(Image comparison data)
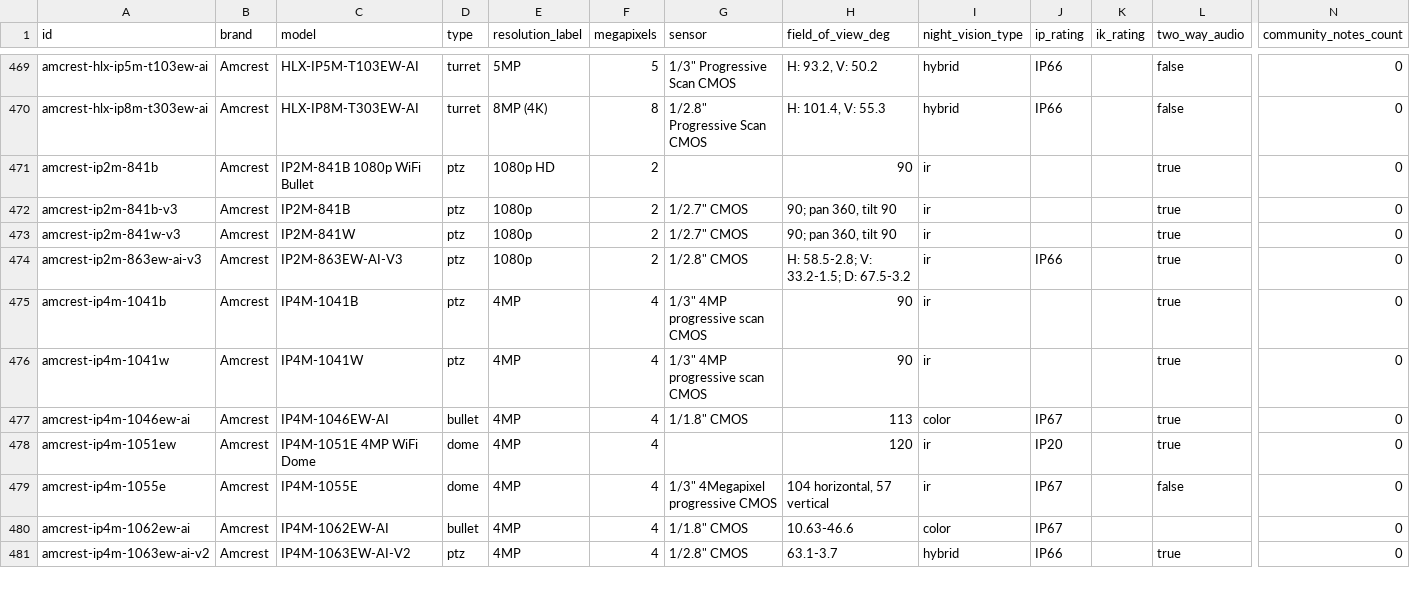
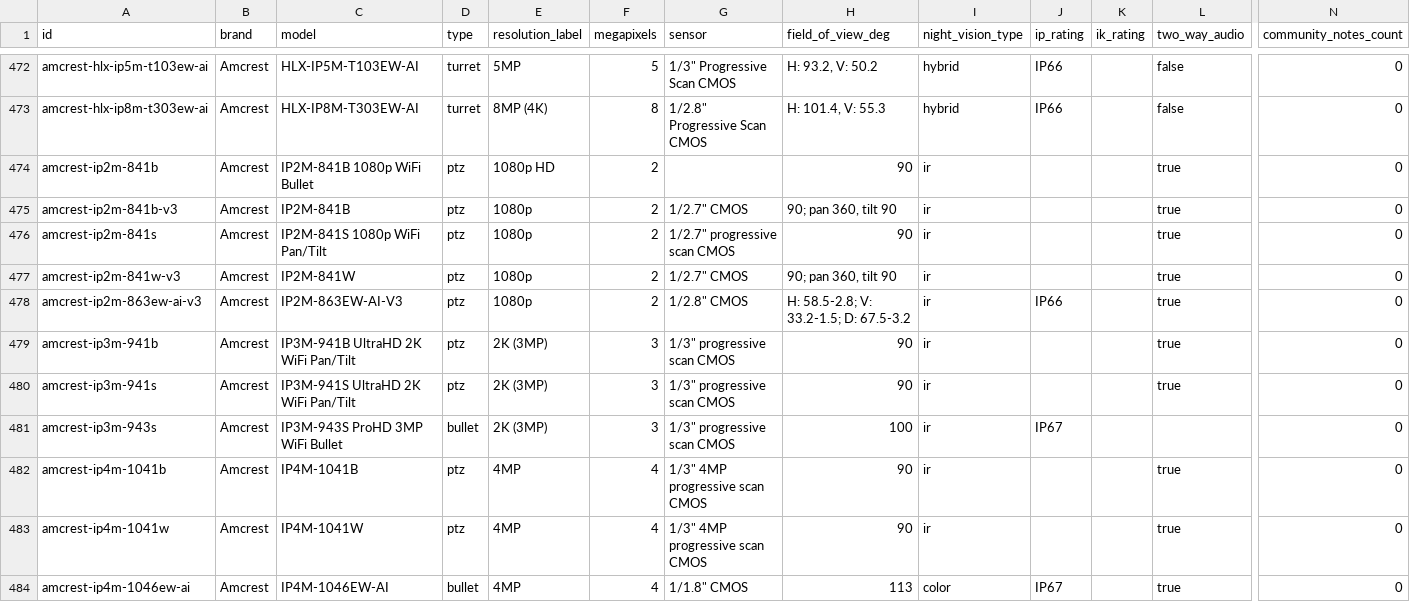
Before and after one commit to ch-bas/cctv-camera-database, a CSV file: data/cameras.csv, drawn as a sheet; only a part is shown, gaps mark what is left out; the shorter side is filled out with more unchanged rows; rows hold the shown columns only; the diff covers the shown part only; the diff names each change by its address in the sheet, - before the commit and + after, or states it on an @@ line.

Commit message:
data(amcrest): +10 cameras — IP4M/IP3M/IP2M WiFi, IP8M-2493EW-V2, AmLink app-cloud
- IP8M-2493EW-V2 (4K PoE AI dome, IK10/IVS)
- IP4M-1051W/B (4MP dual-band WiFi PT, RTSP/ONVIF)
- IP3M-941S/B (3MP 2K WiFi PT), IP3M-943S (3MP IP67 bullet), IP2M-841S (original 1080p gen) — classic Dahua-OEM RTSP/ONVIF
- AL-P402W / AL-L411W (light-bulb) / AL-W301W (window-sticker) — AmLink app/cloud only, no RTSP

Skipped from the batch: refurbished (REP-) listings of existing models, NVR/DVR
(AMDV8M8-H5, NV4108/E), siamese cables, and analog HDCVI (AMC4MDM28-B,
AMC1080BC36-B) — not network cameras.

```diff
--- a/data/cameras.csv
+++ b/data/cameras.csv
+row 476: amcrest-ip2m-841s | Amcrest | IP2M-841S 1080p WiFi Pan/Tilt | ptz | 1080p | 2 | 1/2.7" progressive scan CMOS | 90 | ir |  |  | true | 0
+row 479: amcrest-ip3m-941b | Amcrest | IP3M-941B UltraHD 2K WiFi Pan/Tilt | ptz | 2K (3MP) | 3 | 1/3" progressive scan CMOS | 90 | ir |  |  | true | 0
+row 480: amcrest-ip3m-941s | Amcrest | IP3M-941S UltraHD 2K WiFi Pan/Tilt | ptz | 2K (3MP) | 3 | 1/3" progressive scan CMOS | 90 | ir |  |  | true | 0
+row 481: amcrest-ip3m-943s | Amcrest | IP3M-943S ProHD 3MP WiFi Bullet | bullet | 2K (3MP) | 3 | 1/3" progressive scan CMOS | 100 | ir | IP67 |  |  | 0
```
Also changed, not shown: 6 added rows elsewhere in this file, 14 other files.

What needs to be done:
Search the records for the string "bullet" and return every line in which it occurs.

Solution to the exercise:
- IP3M-941S/B (3MP 2K WiFi PT), IP3M-943S (3MP IP67 bullet), IP2M-841S (original 1080p gen) — classic Dahua-OEM RTSP/ONVIF
+row 481: amcrest-ip3m-943s | Amcrest | IP3M-943S ProHD 3MP WiFi Bullet | bullet | 2K (3MP) | 3 | 1/3" progressive scan CMOS | 100 | ir | IP67 |  |  | 0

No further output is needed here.